The data you gather on your current and potential customers is what you use for your buyer profile. How about you leverage that data to target potential customers via social sites as well? Whether you are putting up ads, doing sponsored updates, or sending messages, Facebook and LinkedIn are two great outlets to target both current leads and capture leads that best fit your buyer profile and have the highest probability of converting.
Whichever platform works for your type of company the best (Facebook, LinkedIn, or both), they each offer targeting based on user information such as gender, age, job position, salary, interests, industries, company size, marital status, their own connected friends or colleagues, or even direct contact (based on data you’ve already gathered on that person).
Talk about getting your information in front of the right people, whether they already realize they need your product/service or not.
Take Amanda for Example:
Mister XYZ, using direct contact info and/or social filters, could have targeted Amanda with an ad in her Facebook news feed that said something about XYZ Realty being one of the most trusted real estate agencies in Americatown for first time home buyers.

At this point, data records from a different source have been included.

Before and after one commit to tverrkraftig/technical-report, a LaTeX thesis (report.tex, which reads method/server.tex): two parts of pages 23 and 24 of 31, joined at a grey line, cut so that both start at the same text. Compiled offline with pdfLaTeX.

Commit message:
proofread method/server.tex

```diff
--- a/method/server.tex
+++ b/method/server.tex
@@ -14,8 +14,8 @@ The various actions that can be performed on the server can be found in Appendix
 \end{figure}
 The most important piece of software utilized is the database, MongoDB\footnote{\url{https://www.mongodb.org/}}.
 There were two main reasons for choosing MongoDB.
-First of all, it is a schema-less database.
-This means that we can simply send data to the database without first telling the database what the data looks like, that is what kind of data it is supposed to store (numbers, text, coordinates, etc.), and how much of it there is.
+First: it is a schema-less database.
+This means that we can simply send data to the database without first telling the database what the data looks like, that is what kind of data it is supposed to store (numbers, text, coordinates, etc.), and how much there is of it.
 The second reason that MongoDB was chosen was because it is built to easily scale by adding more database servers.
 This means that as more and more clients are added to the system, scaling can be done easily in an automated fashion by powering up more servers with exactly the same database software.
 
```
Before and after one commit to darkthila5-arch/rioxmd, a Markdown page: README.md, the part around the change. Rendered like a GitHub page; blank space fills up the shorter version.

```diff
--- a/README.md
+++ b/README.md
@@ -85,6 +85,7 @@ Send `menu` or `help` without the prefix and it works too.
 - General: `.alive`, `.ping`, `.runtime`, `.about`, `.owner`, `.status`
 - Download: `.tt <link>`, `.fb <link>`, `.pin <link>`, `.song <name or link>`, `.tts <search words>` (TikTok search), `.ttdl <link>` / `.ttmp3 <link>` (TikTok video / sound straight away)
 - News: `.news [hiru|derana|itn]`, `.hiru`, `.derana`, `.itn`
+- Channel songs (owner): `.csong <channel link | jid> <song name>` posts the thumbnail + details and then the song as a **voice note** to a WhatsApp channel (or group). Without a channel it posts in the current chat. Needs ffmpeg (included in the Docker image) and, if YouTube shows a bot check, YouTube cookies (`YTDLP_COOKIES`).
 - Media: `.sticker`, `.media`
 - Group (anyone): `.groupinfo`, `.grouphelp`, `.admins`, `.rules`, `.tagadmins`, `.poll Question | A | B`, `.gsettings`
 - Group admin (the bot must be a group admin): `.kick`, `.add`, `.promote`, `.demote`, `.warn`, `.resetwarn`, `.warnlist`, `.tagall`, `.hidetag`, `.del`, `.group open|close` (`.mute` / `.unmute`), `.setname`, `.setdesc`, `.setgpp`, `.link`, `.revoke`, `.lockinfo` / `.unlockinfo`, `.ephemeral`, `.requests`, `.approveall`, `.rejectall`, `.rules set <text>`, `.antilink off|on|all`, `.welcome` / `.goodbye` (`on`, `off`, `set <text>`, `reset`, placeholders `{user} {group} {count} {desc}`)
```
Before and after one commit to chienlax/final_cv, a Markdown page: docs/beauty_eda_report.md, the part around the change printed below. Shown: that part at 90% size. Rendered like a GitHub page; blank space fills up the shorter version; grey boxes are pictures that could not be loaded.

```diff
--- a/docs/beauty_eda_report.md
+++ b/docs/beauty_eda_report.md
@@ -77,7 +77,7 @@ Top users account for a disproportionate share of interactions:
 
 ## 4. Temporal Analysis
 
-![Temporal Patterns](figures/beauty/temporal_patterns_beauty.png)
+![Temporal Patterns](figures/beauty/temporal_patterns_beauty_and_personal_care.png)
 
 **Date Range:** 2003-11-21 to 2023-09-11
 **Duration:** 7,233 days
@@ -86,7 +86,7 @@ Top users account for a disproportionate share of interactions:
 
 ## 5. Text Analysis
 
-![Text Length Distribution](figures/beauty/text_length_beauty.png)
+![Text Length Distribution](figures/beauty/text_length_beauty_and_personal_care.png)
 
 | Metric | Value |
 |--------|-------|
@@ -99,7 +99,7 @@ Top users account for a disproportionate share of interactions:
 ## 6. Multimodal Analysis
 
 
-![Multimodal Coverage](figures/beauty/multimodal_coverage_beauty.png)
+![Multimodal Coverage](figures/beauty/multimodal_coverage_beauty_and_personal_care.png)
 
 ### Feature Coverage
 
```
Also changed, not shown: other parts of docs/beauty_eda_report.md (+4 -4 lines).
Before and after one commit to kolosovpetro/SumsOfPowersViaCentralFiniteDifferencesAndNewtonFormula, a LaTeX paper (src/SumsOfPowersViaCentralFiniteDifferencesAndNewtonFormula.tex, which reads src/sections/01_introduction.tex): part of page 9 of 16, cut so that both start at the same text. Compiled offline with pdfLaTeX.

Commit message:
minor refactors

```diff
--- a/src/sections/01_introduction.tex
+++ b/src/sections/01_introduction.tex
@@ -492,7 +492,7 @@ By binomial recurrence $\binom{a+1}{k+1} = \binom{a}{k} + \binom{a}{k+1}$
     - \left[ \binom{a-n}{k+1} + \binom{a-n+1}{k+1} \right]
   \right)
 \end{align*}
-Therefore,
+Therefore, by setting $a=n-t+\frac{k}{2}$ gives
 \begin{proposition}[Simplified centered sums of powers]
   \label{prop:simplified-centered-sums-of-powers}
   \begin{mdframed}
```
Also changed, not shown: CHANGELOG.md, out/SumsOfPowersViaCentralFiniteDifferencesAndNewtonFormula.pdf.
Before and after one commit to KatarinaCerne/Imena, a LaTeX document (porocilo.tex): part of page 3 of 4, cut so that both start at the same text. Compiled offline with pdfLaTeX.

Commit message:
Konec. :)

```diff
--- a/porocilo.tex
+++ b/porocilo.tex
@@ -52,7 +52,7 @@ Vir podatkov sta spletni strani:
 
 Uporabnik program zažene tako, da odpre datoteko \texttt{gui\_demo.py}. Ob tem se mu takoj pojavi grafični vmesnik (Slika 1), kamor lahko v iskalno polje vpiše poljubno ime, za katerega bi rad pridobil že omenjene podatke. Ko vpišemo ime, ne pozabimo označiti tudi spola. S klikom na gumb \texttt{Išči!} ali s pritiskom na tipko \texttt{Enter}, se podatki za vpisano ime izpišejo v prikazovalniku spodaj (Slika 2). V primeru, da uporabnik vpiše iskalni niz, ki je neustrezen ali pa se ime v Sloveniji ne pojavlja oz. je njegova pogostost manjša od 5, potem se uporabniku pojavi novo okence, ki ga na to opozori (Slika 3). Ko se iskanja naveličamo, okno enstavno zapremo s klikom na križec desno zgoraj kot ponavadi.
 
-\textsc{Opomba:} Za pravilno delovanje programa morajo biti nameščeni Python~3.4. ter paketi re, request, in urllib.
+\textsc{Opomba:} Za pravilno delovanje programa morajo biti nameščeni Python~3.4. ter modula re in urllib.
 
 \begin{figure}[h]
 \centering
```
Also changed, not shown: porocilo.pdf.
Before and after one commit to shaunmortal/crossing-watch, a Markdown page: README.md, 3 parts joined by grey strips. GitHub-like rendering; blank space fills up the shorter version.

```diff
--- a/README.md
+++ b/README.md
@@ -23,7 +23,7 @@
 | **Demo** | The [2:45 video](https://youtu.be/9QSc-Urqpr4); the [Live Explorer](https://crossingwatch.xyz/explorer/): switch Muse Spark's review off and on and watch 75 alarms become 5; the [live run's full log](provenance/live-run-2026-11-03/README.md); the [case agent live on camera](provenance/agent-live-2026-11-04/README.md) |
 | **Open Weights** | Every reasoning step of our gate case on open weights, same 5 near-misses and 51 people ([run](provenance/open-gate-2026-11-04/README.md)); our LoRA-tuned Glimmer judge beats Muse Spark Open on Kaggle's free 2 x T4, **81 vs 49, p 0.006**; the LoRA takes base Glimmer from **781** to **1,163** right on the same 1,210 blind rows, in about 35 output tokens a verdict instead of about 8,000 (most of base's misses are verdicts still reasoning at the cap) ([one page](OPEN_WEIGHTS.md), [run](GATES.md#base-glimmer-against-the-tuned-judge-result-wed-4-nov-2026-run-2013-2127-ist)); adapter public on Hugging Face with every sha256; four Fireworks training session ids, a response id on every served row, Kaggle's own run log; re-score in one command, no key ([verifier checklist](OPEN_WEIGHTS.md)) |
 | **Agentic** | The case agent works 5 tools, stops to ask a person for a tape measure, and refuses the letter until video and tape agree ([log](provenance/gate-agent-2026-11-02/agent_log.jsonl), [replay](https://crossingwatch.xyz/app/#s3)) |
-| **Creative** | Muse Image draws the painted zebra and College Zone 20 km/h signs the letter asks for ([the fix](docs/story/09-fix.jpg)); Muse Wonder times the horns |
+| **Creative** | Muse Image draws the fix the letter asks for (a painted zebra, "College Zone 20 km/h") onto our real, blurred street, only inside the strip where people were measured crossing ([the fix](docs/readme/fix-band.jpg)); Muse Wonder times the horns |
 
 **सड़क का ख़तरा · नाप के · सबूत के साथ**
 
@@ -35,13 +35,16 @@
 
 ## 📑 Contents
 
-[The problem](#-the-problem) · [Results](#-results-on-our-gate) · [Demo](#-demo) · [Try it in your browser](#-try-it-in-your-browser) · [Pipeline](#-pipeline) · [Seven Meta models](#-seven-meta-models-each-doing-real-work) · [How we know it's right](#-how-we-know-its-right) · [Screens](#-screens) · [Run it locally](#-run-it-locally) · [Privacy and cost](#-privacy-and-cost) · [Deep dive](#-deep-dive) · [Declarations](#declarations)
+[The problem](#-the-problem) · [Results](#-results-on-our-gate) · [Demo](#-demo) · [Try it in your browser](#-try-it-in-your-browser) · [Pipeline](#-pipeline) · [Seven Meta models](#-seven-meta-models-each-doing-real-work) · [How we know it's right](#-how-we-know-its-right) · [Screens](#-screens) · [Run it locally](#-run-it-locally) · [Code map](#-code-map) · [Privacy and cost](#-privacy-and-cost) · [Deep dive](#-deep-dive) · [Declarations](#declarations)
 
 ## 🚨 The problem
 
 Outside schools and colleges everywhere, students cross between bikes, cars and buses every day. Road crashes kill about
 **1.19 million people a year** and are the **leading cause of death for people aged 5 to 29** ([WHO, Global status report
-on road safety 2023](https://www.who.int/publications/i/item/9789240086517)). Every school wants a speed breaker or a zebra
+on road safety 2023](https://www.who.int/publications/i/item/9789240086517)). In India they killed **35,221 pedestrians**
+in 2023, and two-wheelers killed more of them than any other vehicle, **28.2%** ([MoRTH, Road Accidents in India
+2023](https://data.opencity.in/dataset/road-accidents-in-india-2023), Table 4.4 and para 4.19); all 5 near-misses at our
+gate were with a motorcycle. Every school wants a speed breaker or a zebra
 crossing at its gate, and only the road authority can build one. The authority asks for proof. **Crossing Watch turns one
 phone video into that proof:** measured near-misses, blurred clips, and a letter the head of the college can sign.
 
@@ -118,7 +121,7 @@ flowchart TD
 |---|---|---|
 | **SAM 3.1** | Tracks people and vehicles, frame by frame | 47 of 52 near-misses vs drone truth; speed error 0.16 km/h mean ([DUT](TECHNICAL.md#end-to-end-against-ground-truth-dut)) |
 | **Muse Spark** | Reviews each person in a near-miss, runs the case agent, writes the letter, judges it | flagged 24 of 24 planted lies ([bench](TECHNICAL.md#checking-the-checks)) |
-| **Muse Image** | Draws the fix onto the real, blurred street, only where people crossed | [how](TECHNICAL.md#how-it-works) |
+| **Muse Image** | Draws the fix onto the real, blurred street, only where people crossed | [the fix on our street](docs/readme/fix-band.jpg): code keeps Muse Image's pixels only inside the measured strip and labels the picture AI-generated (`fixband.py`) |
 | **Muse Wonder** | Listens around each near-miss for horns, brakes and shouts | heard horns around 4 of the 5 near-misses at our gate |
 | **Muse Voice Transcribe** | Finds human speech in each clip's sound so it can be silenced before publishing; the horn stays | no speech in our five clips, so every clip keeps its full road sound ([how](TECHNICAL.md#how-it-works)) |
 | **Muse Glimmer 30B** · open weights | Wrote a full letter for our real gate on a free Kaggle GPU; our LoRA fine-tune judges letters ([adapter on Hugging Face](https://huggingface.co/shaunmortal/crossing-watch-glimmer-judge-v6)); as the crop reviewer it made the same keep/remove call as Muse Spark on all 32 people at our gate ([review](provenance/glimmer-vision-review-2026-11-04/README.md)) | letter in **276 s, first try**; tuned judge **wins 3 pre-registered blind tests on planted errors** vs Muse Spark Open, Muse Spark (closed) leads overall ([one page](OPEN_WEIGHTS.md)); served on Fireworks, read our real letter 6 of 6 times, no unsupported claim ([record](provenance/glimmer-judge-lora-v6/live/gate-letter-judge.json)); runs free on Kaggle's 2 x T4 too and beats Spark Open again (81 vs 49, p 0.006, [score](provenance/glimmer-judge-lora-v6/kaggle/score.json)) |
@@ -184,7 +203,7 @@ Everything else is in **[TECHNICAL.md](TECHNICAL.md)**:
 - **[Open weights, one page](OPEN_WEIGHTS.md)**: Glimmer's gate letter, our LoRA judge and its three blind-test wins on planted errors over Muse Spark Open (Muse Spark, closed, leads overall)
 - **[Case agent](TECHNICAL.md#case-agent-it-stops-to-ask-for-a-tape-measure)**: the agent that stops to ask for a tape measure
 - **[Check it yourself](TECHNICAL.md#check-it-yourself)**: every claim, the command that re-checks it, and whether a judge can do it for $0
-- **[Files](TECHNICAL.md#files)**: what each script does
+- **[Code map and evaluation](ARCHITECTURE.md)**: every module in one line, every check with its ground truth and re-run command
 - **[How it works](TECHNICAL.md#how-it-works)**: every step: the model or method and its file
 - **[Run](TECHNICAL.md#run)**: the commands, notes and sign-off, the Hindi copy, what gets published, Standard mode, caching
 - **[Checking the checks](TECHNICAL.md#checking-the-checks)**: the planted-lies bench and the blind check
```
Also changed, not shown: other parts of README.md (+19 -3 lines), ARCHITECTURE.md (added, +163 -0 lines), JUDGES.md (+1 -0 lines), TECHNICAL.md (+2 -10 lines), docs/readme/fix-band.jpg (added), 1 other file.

She would then notice that her friends Nancy and Tom both like XYZ Realty. She might think, “Hey, I looked at this website before. They must be pretty reputable. My friends seem to think so.”
Mister XYZ could have also done this on LinkedIn, with that infosheet we previously mentioned being sent directly to Amanda, presented as a side ad or represented in a sponsored update that appears in her LinkedIn homepage feed. Using these methods could have indirectly offered more information from the company and enhance the likelihood of Amanda’s engagement with XYZ Realty with less stalker feelings than the voicemail she had received.
Remarketing: Burning the Brand into Their Brain
A third method to use your data efficiently is through remarketing (or retargeting) techniques. You may have heard this term thrown around a few times but haven’t quite fully grasped its meaning. Well, have you ever visited a company’s website, then after that noticed banner ads for that company appearing everywhere you went on the web? Whether reading news, researching something, or just browsing your usual interests, you keep noticing that there are banner ads on display for the company website you once visited.
What a weird coincidence… or not. That is remarketing. Using tracking through cookies and banner ads entered into Google AdWords’ remarketing tool, you can get your company continuously displayed in front of previous visitors to your website. This helps remind them of your company and build their awareness of you, making them more likely to click the ad and go back to your website and convert to a potential sale.
Take Amanda for Example:
XYZ Realty could have started using remarketing. After Amanda left their website, instead of the stalker-like phone call, XYZ could have relied on remarketing to get XYZ Reality in front of Amanda. She might go to the New York Times and read some news pieces and notice an ad for XYZ Realty; she might visit her favorite recipe site for her dinner plans that night and find another ad for XYZ Realty; she might be researching information on getting a home loan and see yet another ad for XYZ Realty.
After seeing these ads she might realize, “I still need to find to find a house. Oh look, there’s an ad for XYZ Realty. I remember visiting their website. They had good listings. I should click and go back and look some more.” There’s your potential new client.
What’s great is that these actions don’t have to act alone! Say you implemented remarketing and then later sent an email with information relevant to that potential lead. The built up awareness of your company through remarketing helps justify your email information even more with that potential lead. They will recognize you and see value in what you are offering them, making them more likely to do business with you.